--- Provided records ---

───

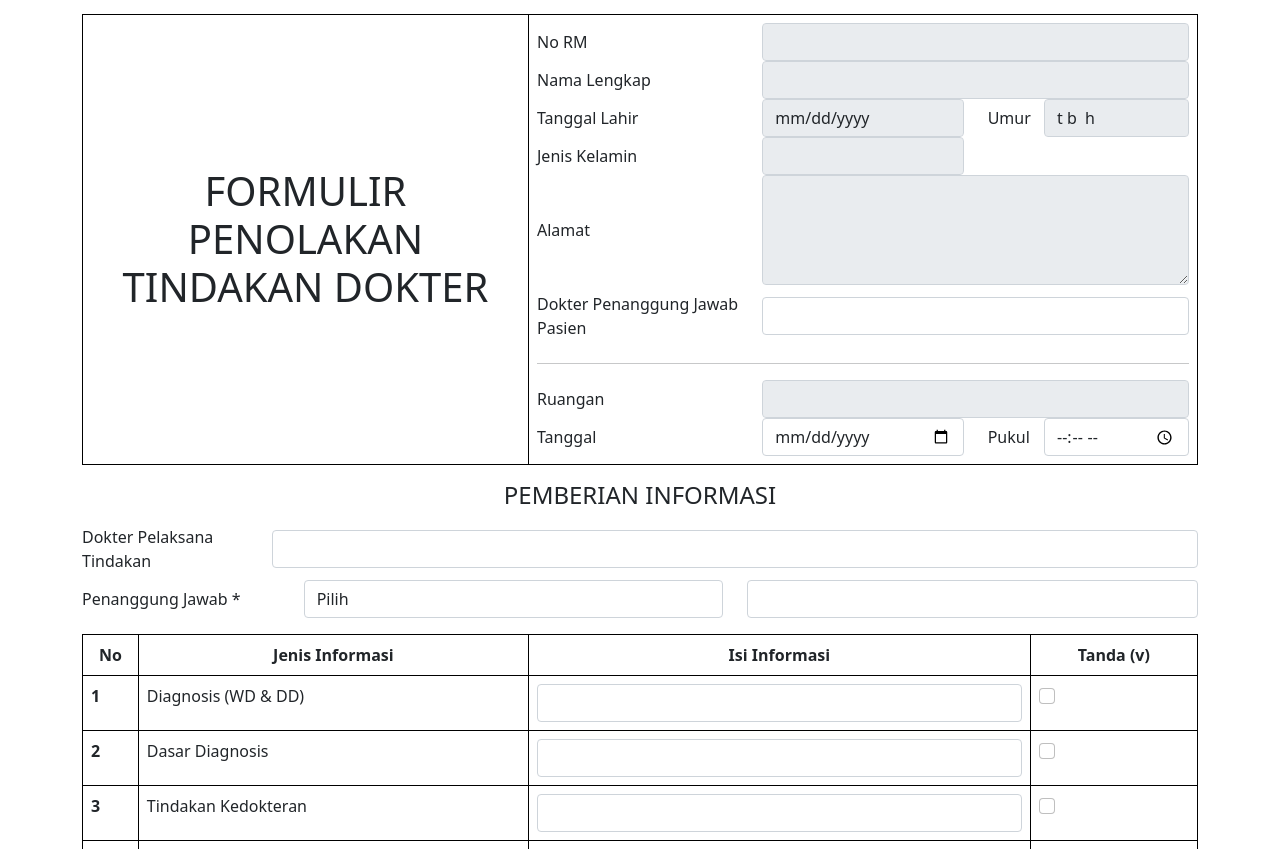
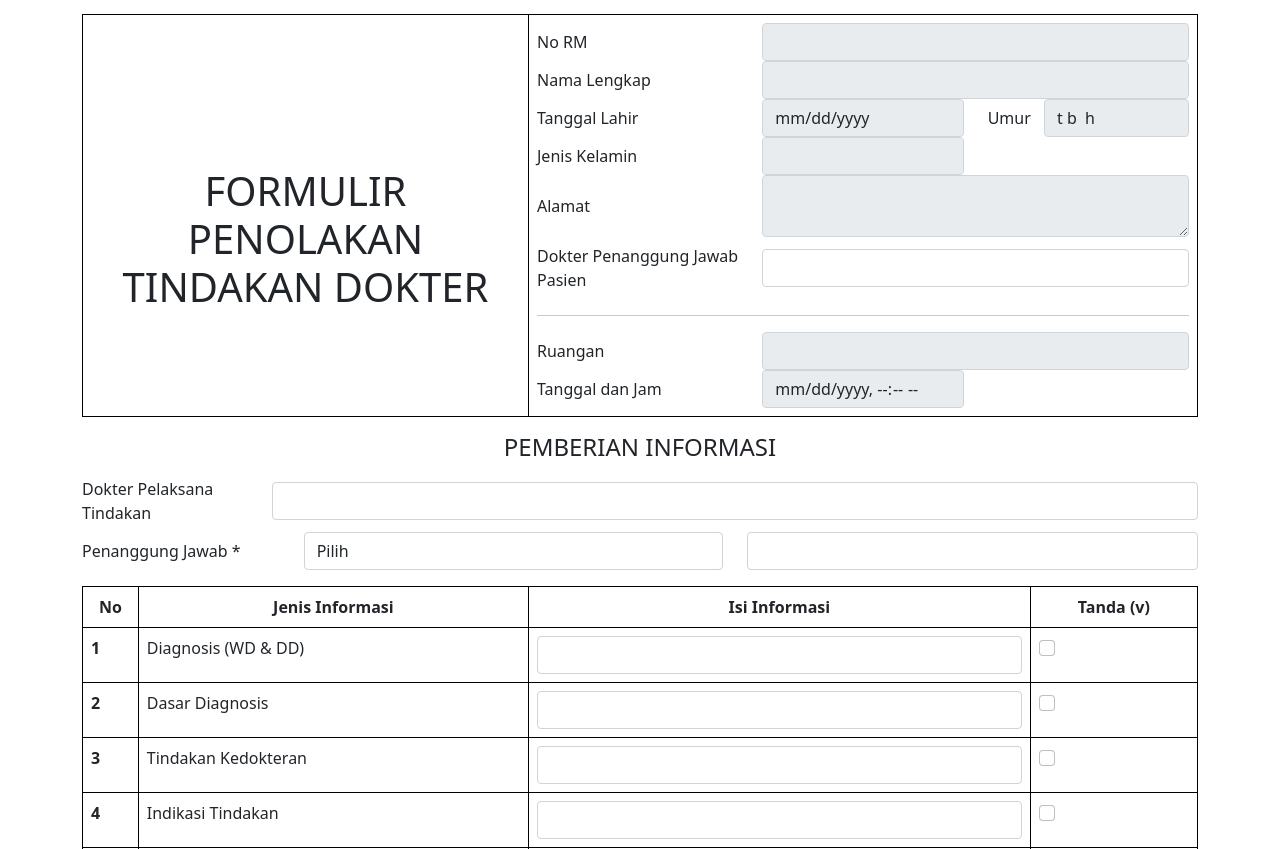
Before and after one commit to ArisNugroho06/project-formulir, a CodeIgniter 4 app: template app/Views/form/form_penolakan_tindakan_kedokteran.php in a window 1280 px wide. Shown: the part 174-1023 px from the top of the page. Run offline with PHP 8.4 and a stand-in for CodeIgniter, Linux system fonts and the light colour scheme; the template is opened without the code that fills it, so the values that code supplies are empty; some libraries are stand-ins or nearby versions.

Commit message:
Updated912

```diff
--- a/app/Views/form/form_penolakan_tindakan_kedokteran.php
+++ b/app/Views/form/form_penolakan_tindakan_kedokteran.php
@@ -238,7 +238,7 @@ foreach ($dataAssessmentptk as $row) {
                   <label class="col-form-label">Alamat</label>
                 </div>
                 <div class="col-md-8">
-                  <textarea class="form-control" name="theaddress" id="theaddress" cols="6" rows="4" readonly><?php echo $row->THEADDRESS; ?></textarea>
+                  <textarea class="form-control" name="theaddress" id="theaddress" cols="6" rows="2" readonly><?php echo $row->THEADDRESS; ?></textarea>
                 </div>
               </div>
 
@@ -266,20 +266,10 @@ foreach ($dataAssessmentptk as $row) {
                 <div class="col-md-8">
                   <div class="row align-items-center">
                     <div class="col-md-6">
-                      <label class="col-form-label">Tanggal</label>
+                      <label class="col-form-label">Tanggal dan Jam</label>
                     </div>
                     <div class="col-md-6">
-                      <input class="form-control" type="date" name="v_08" id="v_08">
-                    </div>
-                  </div>
-                </div>
-                <div class="col-md-4">
-                  <div class="row align-items-center">
-                    <div class="col-md-3">
-                      <label class="col-form-label">Pukul</label>
-                    </div>
-                    <div class="col-md-9">
-                      <input class="form-control" type="time" name="v_09" id="v_09">
+                      <input class="form-control" type="datetime-local" name="examination_date" id="examination_date" value="<?php echo $row->EXAMINATION_DATE; ?>" readonly>
                     </div>
                   </div>
                 </div>
```
Also changed, not shown: app/Views/form/form_pengkajian_keperawatan_dan_medis_rawat_jalan.php (+5 -15 lines), app/Views/form/form_penolakan_anestesi.php (+2 -12 lines), app/Views/form/form_persetujuan_anestesi.php (+2 -12 lines).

───

--- Description of the task ---
Without the pictures, return all the entries above exactly as they stand.

--- Your solution ---
Before and after one commit to ArisNugroho06/project-formulir, a CodeIgniter 4 app: template app/Views/form/form_penolakan_tindakan_kedokteran.php in a window 1280 px wide. Shown: the part 174-1023 px from the top of the page. Run offline with PHP 8.4 and a stand-in for CodeIgniter, Linux system fonts and the light colour scheme; the template is opened without the code that fills it, so the values that code supplies are empty; some libraries are stand-ins or nearby versions.

Commit message:
Updated912

```diff
--- a/app/Views/form/form_penolakan_tindakan_kedokteran.php
+++ b/app/Views/form/form_penolakan_tindakan_kedokteran.php
@@ -238,7 +238,7 @@ foreach ($dataAssessmentptk as $row) {
                   <label class="col-form-label">Alamat</label>
                 </div>
                 <div class="col-md-8">
-                  <textarea class="form-control" name="theaddress" id="theaddress" cols="6" rows="4" readonly><?php echo $row->THEADDRESS; ?></textarea>
+                  <textarea class="form-control" name="theaddress" id="theaddress" cols="6" rows="2" readonly><?php echo $row->THEADDRESS; ?></textarea>
                 </div>
               </div>
 
@@ -266,20 +266,10 @@ foreach ($dataAssessmentptk as $row) {
                 <div class="col-md-8">
                   <div class="row align-items-center">
                     <div class="col-md-6">
-                      <label class="col-form-label">Tanggal</label>
+                      <label class="col-form-label">Tanggal dan Jam</label>
                     </div>
                     <div class="col-md-6">
-                      <input class="form-control" type="date" name="v_08" id="v_08">
-                    </div>
-                  </div>
-                </div>
-                <div class="col-md-4">
-                  <div class="row align-items-center">
-                    <div class="col-md-3">
-                      <label class="col-form-label">Pukul</label>
-                    </div>
-                    <div class="col-md-9">
-                      <input class="form-control" type="time" name="v_09" id="v_09">
+                      <input class="form-control" type="datetime-local" name="examination_date" id="examination_date" value="<?php echo $row->EXAMINATION_DATE; ?>" readonly>
                     </div>
                   </div>
                 </div>
```
Also changed, not shown: app/Views/form/form_pengkajian_keperawatan_dan_medis_rawat_jalan.php (+5 -15 lines), app/Views/form/form_penolakan_anestesi.php (+2 -12 lines), app/Views/form/form_persetujuan_anestesi.php (+2 -12 lines).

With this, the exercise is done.